The ABA right-to-food resolution is short and simple; in its entirety, it states:
“RESOLVED, That the American Bar Association urges governments to promote the human right to adequate food and nutrition for all through increased funding, development and implementation of strategies to prevent infringement of that right.
FURTHER RESOLVED, That the American Bar Association urges the United States government to make the realization of a human right to adequate food a principal objective of U.S. domestic policy.”
Though sparse, this resolution is a great step; I was thrilled to see it.
I was less enthused to see some of the responses. Unsurprisingly, given the atrocious comments found around the Internet, the announcement on the ABA Journal’s website led to a host of uninformed and callous remarks. Although I generally avoid getting into debates in comments sections, I was curious to read the responses, and dismayed by much of what I saw. Since I’ve written and spoken about the right to food and the United States several times – most recently on this site in November – I decided to draft a short response to add to the “discussion.”
Alas, the comments section was closed by the time I got around to trying to post something, but I am including below my intended short response. These three paragraphs also could be read simply as a short summary of the right to food’s status, its definition, and its acceptance by the United States.
A response to comments on the ABA right-to-food resolution
The right to food is codified in a number of binding and non-binding international legal instruments, including, most significantly, the International Covenant on Economic, Social and Cultural Rights, which is legally binding for ratifying States. Under international law, the right to food is a recognized human right, with corresponding governmental obligations.
However, the right to food is not the right to be fed. Rather, the right to food is essentially concerned with the right to feed oneself, either by earning a living and purchasing food, or by growing food directly. The right also includes a focus on freedom from hunger. Governments’ related obligations are to protect, respect and fulfill the right – including by not interfering with individuals’ abilities to feed themselves and by protecting those abilities from third-party interference. This can have significant implications for policy design and government action, but is not necessarily about handing out food.
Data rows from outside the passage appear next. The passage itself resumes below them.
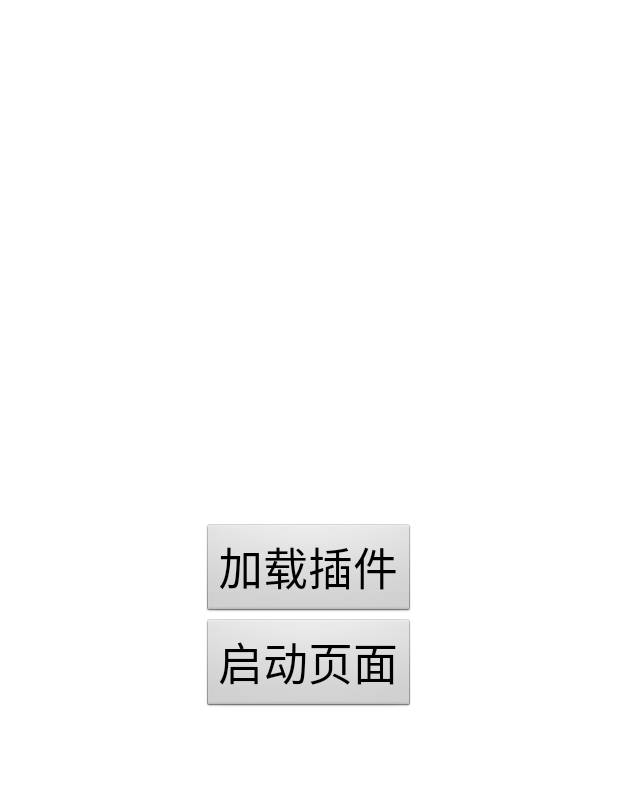
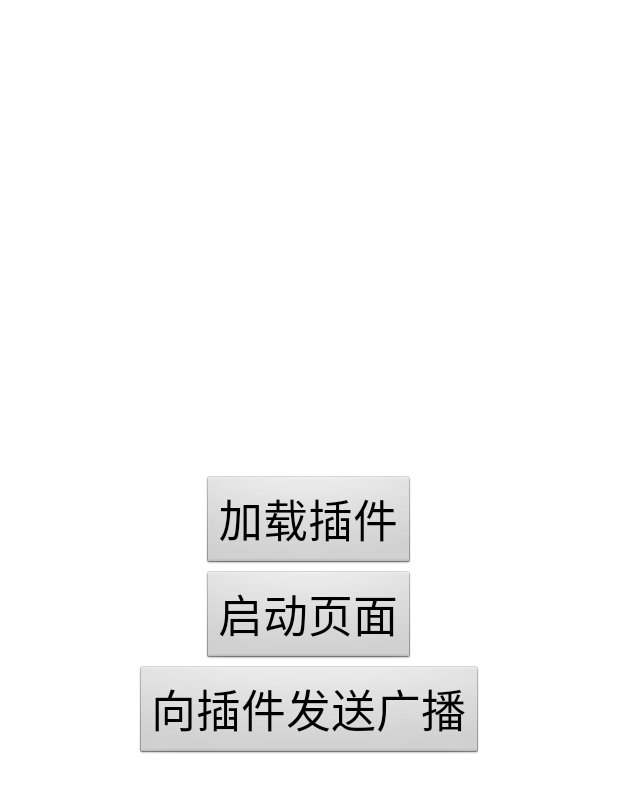
Before and after one commit to gxd523/PluginDemo, an Android app: the screen it shows after launch (MainActivity), on a phone screen of 412 x 824 dp. Shown: the top 793 px of the screen. Run offline under Robolectric (Android 15) with nearby library versions, the phone set to English and light mode, and no system bars.

Commit message:
feature:静态广播接收者

```diff
--- a/app/src/main/java/com/demo/sample/ProxyReceiver.java
+++ b/app/src/main/java/com/demo/sample/DynamicProxyReceiver.java
@@ -9,10 +9,10 @@ import com.demo.plugin.IProxyBroadcastReceiver;
 /**
  * Created by guoxiaodong on 2020-02-24 13:24
  */
-public class ProxyReceiver extends BroadcastReceiver {
+public class DynamicProxyReceiver extends BroadcastReceiver {
     private IProxyBroadcastReceiver pluginReceiver;
 
-    public ProxyReceiver(String className, Context context) {
+    public DynamicProxyReceiver(String className, Context context) {
         try {
             Class pluginReceiverClass = PluginManager.getInstance().getDexClassLoader().loadClass(className);
             pluginReceiver = (IProxyBroadcastReceiver) pluginReceiverClass.newInstance();
--- a/app/src/main/java/com/demo/sample/MainActivity.java
+++ b/app/src/main/java/com/demo/sample/MainActivity.java
@@ -1,7 +1,10 @@
 package com.demo.sample;
 
 import android.app.Activity;
+import android.content.BroadcastReceiver;
 import android.content.Context;
+import android.content.Intent;
+import android.content.IntentFilter;
 import android.content.pm.ActivityInfo;
 import android.os.Bundle;
 import android.util.Log;
@@ -17,6 +20,13 @@ public class MainActivity extends Activity {
     protected void onCreate(Bundle savedInstanceState) {
         super.onCreate(savedInstanceState);
         setContentView(R.layout.activity_main);
+
+        registerReceiver(new BroadcastReceiver() {
+            @Override
+            public void onReceive(Context context, Intent intent) {
+                Log.d("gxd", "MainActivity.onReceive-->" + intent.getAction());
+            }
+        }, new IntentFilter("com.demo.plugin.static.broadcast"));
     }
 
     public void onLoadPluginClick(View view) {
@@ -81,4 +91,8 @@ public class MainActivity extends Activity {
         Log.d("gxd", "启动插件Activity..." + className);
         ProxyActivity.startActivity(this, className);
     }
+
+    public void onSendBroadcastClick(View view) {
+        sendBroadcast(new Intent("com.demo.broadcast"));
+    }
 }
--- a/app/src/main/java/com/demo/sample/ProxyActivity.java
+++ b/app/src/main/java/com/demo/sample/ProxyActivity.java
@@ -68,7 +68,7 @@ public class ProxyActivity extends Activity {
         for (int i = 0; i < filter.countActions(); i++) {
             intentFilter.addAction(filter.getAction(i));
         }
-        return super.registerReceiver(new ProxyReceiver(receiver.getClass().getName(), this), filter);
+        return super.registerReceiver(new DynamicProxyReceiver(receiver.getClass().getName(), this), filter);
     }
 
     @Override
--- a/app/src/main/res/layout/activity_main.xml
+++ b/app/src/main/res/layout/activity_main.xml
@@ -19,4 +19,11 @@
         android:onClick="onLaunchPluginClick"
         android:text="启动页面"
         android:textSize="30sp" />
+
+    <Button
+        android:layout_width="wrap_content"
+        android:layout_height="wrap_content"
+        android:onClick="onSendBroadcastClick"
+        android:text="向插件发送广播"
+        android:textSize="30sp" />
 </LinearLayout>
--- a/plugin/src/main/AndroidManifest.xml
+++ b/plugin/src/main/AndroidManifest.xml
@@ -8,5 +8,10 @@
         <activity android:name=".AnotherPluginActivity" />
 
         <service android:name=".PluginService" />
+        <receiver android:name=".StaticPluginReceiver">
+            <intent-filter>
+                <action android:name="com.demo.broadcast" />
+            </intent-filter>
+        </receiver>
     </application>
 </manifest>
--- a/plugin/src/main/java/com/demo/plugin/sample/PluginActivity.java
+++ b/plugin/src/main/java/com/demo/plugin/sample/PluginActivity.java
@@ -9,6 +9,8 @@ import android.view.View;
 import com.demo.plugin.sample.base.BasePluginActivity;
 
 public class PluginActivity extends BasePluginActivity {
+    public static final String DYNAMIC_BROADCAST = "com.demo.plugin.dynamic.broadcast";
+
     @Override
     public void onProxyCreate(Bundle savedInstanceState) {
         setContentView(R.layout.activity_plugin);
@@ -33,7 +35,7 @@ public class PluginActivity extends BasePluginActivity {
             @Override
             public void onClick(View v) {
                 IntentFilter intentFilter = new IntentFilter();
-                intentFilter.addAction("com.demo.plugin.broadcast");
+                intentFilter.addAction(DYNAMIC_BROADCAST);
                 registerReceiver(new DynamicPluginReceiver(), intentFilter);
             }
         });
@@ -42,7 +44,7 @@ public class PluginActivity extends BasePluginActivity {
             @Override
             public void onClick(View v) {
                 Intent intent = new Intent();
-                intent.setAction("com.demo.plugin.broadcast");
+                intent.setAction(DYNAMIC_BROADCAST);
                 sendBroadcast(intent);
             }
         });
```
Also changed, not shown: app/src/main/java/com/demo/sample/PluginManager.java (+53 -0 lines), plugin/src/main/java/com/demo/plugin/sample/StaticPluginReceiver.java (added, +18 -0 lines).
For years, the United States was an outlier on the global stage, and isolated in refusing to recognize the right to food in international declarations. However, even the U.S. stance has changed, and the United States has now joined multiple UN Declarations recognizing the right to food. The ABA resolution is thus aligned with the U.S.’s position at the international level, as well as with consensus that exists within the international community as found in international law.